John Ore, Presiding Justice of the Peace for Maricopa County, to Retire
Candidates were required to file by last Wednesday. Ore told New Times that he made up his mind at the last minute for a variety of reasons: a commuter marriage, a good candidate waiting in the wings to replace him, and some health issues.
Ore drew criticism last year after signing off on all 11 search warrants related to Sheriff Joe Arpaio and County Attorney Andrew Thomas' investigation of other county officials. Since Ore feuded with the county Board of Supervisors in the past, some lawyers questioned why Thomas and Arpaio would use him for their probe.
"I can't imagine anyone who would have a bigger ax to grind with . . . our county administration and the county Board of Supervisors than John Ore," defense lawyer Colin Campbell told the Republic earlier this year.

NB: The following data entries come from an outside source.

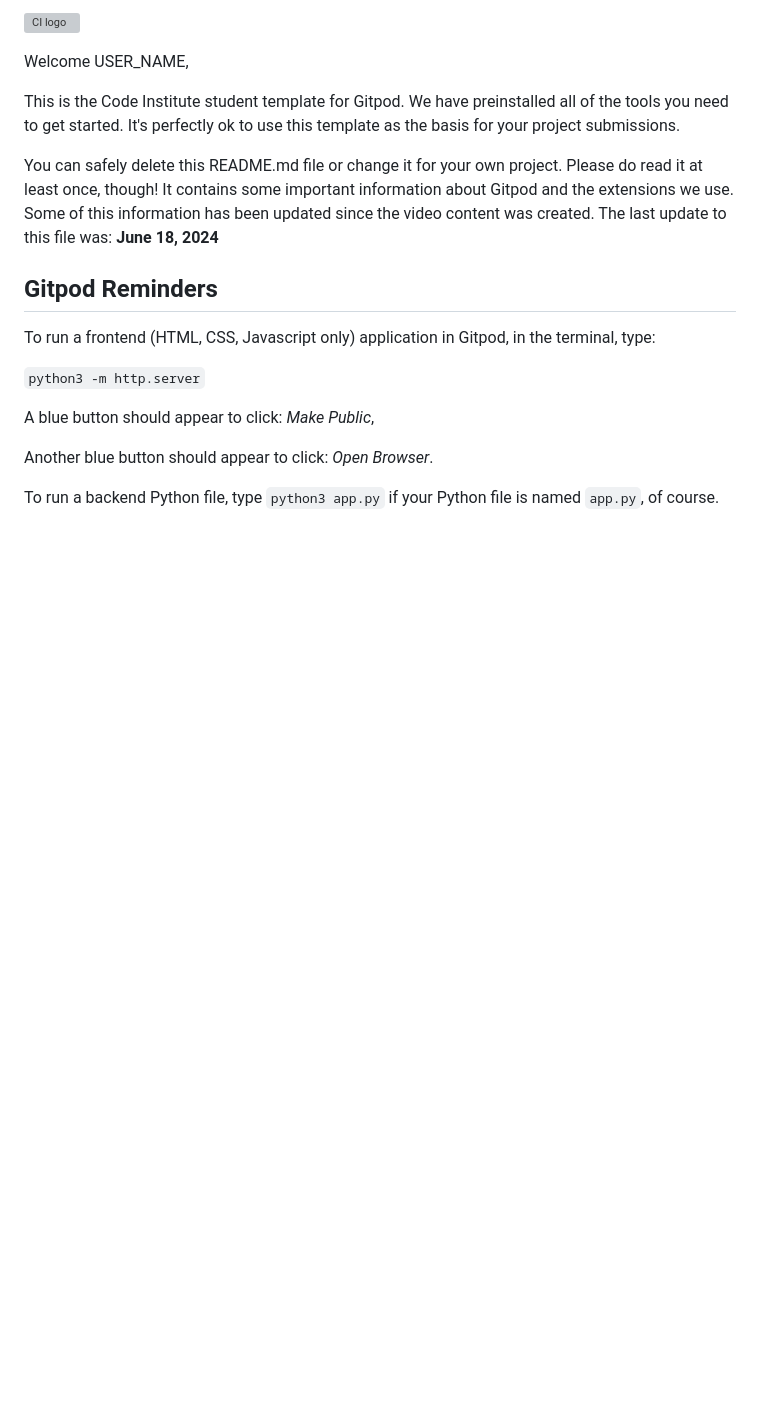
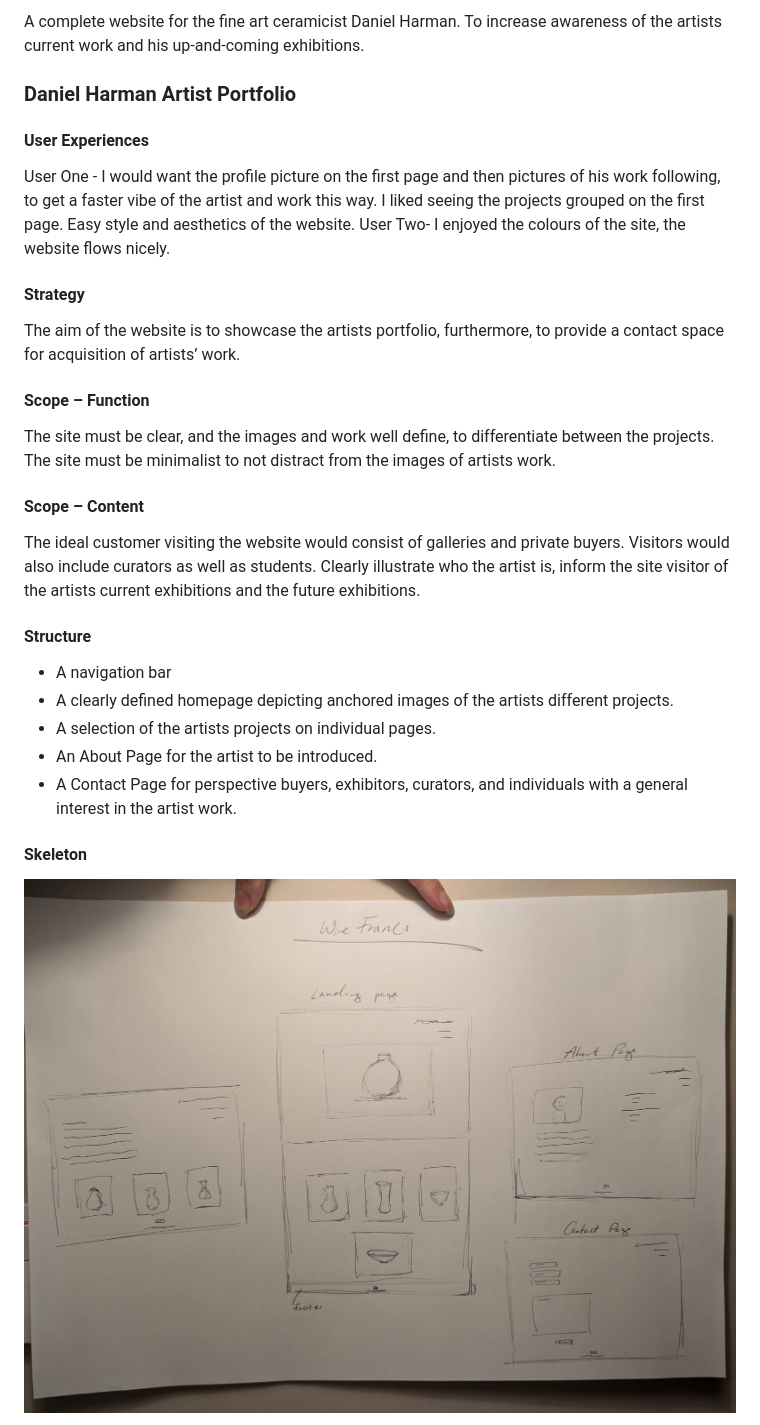
Before and after one commit to sims-bit/Milestone-Project-One.github.io, a Markdown page: README.md, the part around the change printed below. GitHub-like rendering; pictures changed too: Readme-media/Full-frame.jpg (added); blank space fills up the shorter version; grey boxes are pictures that could not be loaded.

Commit message:
Completed Readme file and added wireframes

```diff
--- a/README.md
+++ b/README.md
@@ -1,20 +1,31 @@
-![CI logo](https://codeinstitute.s3.amazonaws.com/fullstack/ci_logo_small.png)
+A complete website for the fine art ceramicist Daniel Harman. To increase awareness of the artists current work and his up-and-coming exhibitions.
 
-Welcome USER_NAME,
+### Daniel Harman Artist Portfolio
 
-This is the Code Institute student template for Gitpod. We have preinstalled all of the tools you need to get started. It's perfectly ok to use this template as the basis for your project submissions.
+#### User Experiences
+User One - I would want the profile picture on the first page and then pictures of his work following, to get a faster vibe of the artist and work this way. I liked seeing the projects grouped on the first page. Easy style and aesthetics of the website.
+User Two- I enjoyed the colours of the site, the website flows nicely.
 
-You can safely delete this README.md file or change it for your own project. Please do read it at least once, though! It contains some important information about Gitpod and the extensions we use. Some of this information has been updated since the video content was created. The last update to this file was: **June 18, 2024**
+#### Strategy
+The aim of the website is to showcase the artists portfolio, furthermore, to provide a contact space for acquisition of artists’ work.
 
-## Gitpod Reminders
+#### Scope – Function
+The site must be clear, and the images and work well define, to differentiate between the projects.
+The site must be minimalist to not distract from the images of artists work.
 
-To run a frontend (HTML, CSS, Javascript only) application in Gitpod, in the terminal, type:
+#### Scope – Content
+The ideal customer visiting the website would consist of galleries and private buyers. Visitors would also include curators as well as students.
+Clearly illustrate who the artist is, inform the site visitor of the artists current exhibitions and the future exhibitions.
 
-`python3 -m http.server`
+#### Structure
 
-A blue button should appear to click: _Make Public_,
+* A navigation bar
+* A clearly defined homepage depicting anchored images of the artists different projects.
+* A selection of the artists projects on individual pages.
+* An About Page for the artist to be introduced.
+* A Contact Page for perspective buyers, exhibitors, curators, and individuals with a general interest in the artist work.
 
-Another blue button should appear to click: _Open Browser_.
+#### Skeleton
 
-To run a backend Python file, type `python3 app.py` if your Python file is named `app.py`, of course.
+![frame](./Readme-media/Full-frame.jpg)
 
```
Also changed, not shown: other parts of README.md (+52 -94 lines), Readme-media/Landing-frame.jpg (added), Readme-media/contact-and-about-frame.jpg (added), Readme-media/project-frame.jpg (added).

But Ore brushed off the criticism to New Times, saying he hadn't "taken any heat over the search warrants" and that such comments had nothing to do with his decision.
Especially since he believes a qualified Republican has filed papers to run for the seat, Ore said he prefers to leave the decision up to voters. (The Republican, Charles Boles, will face one of the two Democrats who've filed for the position in November.)
Ore also cited his marriage as one reason to quit now. After "many, many years" of being single, he married a Peoria woman six months ago, he said. Her job as an executive for SunHealth requires her to work in the Sun City area; as a justice of the peace representing Tempe, Ore was required to live in the East Valley. "That's 45 miles from door-to-door," he notes.
But Ore says that his health issues, which he declined to elaborate on, were the final straw. Saying he enjoys sailing and motorcycling, Ore said, "I'd like to retire while I'm still well enough to do them."
The county's justices of the peace elect one of their own to serve as presiding justice every two years. The line of succession isn't clear in this case: The associate presiding justice, John Keegan, is also not running for reelection.
Unlike other judicial positions in Arizona, justices of the peace do not have be lawyers and are elected directly by voters.
Ore is a former cop who spent more than 20 years with the Tempe Police Department.